### What the exercise asks:
The full set of lines below has to be duplicated exactly, with no picture kept.

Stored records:
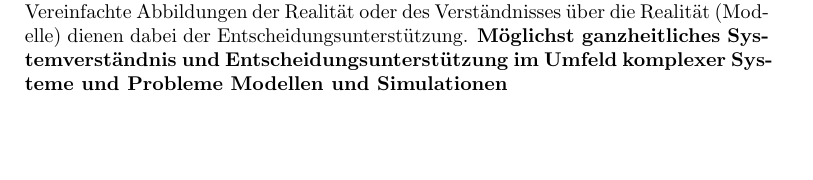
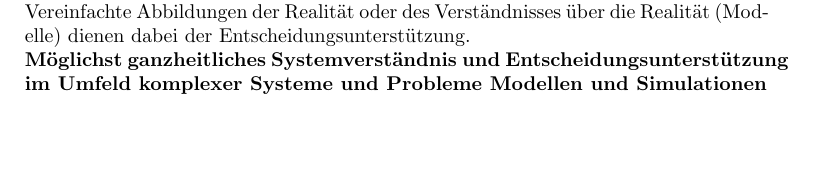
Before and after one commit to HSR-Stud/ComplPro, a LaTeX document (CM_ComplPro.tex, which reads sections/einfuehrung.tex): part of page 1 of 2, cut so that both start at the same text. Compiled offline with pdfLaTeX; a LaTeX package or settings file that is missing is left out.

Commit message:
txs auto checkin

```diff
--- a/sections/einfuehrung.tex
+++ b/sections/einfuehrung.tex
@@ -34,7 +34,7 @@ Komplexitätsmanagement heisst,
 	\item steuerbare Einflussgrössen („Stellhebel“) und nicht-steuerbare Einflussgrössen (\aszeichen{exogene Faktoren}) zu erkennen.
 	\item was-wäre-wenn-Fragen beantworten zu können (Simulation).
 \end{compactitem}
-Vereinfachte Abbildungen der Realität oder des Verständnisses über die Realität (Modelle) dienen dabei der Entscheidungsunterstützung.
+Vereinfachte Abbildungen der Realität oder des Verständnisses über die Realität (Modelle) dienen dabei der Entscheidungsunterstützung. \\
 \textbf{Möglichst ganzheitliches Systemverständnis und Entscheidungsunterstützung im Umfeld komplexer Systeme und Probleme Modellen und Simulationen}
 
 \subsection{Simulation}
```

### Task response:
Before and after one commit to HSR-Stud/ComplPro, a LaTeX document (CM_ComplPro.tex, which reads sections/einfuehrung.tex): part of page 1 of 2, cut so that both start at the same text. Compiled offline with pdfLaTeX; a LaTeX package or settings file that is missing is left out.

Commit message:
txs auto checkin

```diff
--- a/sections/einfuehrung.tex
+++ b/sections/einfuehrung.tex
@@ -34,7 +34,7 @@ Komplexitätsmanagement heisst,
 	\item steuerbare Einflussgrössen („Stellhebel“) und nicht-steuerbare Einflussgrössen (\aszeichen{exogene Faktoren}) zu erkennen.
 	\item was-wäre-wenn-Fragen beantworten zu können (Simulation).
 \end{compactitem}
-Vereinfachte Abbildungen der Realität oder des Verständnisses über die Realität (Modelle) dienen dabei der Entscheidungsunterstützung.
+Vereinfachte Abbildungen der Realität oder des Verständnisses über die Realität (Modelle) dienen dabei der Entscheidungsunterstützung. \\
 \textbf{Möglichst ganzheitliches Systemverständnis und Entscheidungsunterstützung im Umfeld komplexer Systeme und Probleme Modellen und Simulationen}
 
 \subsection{Simulation}
```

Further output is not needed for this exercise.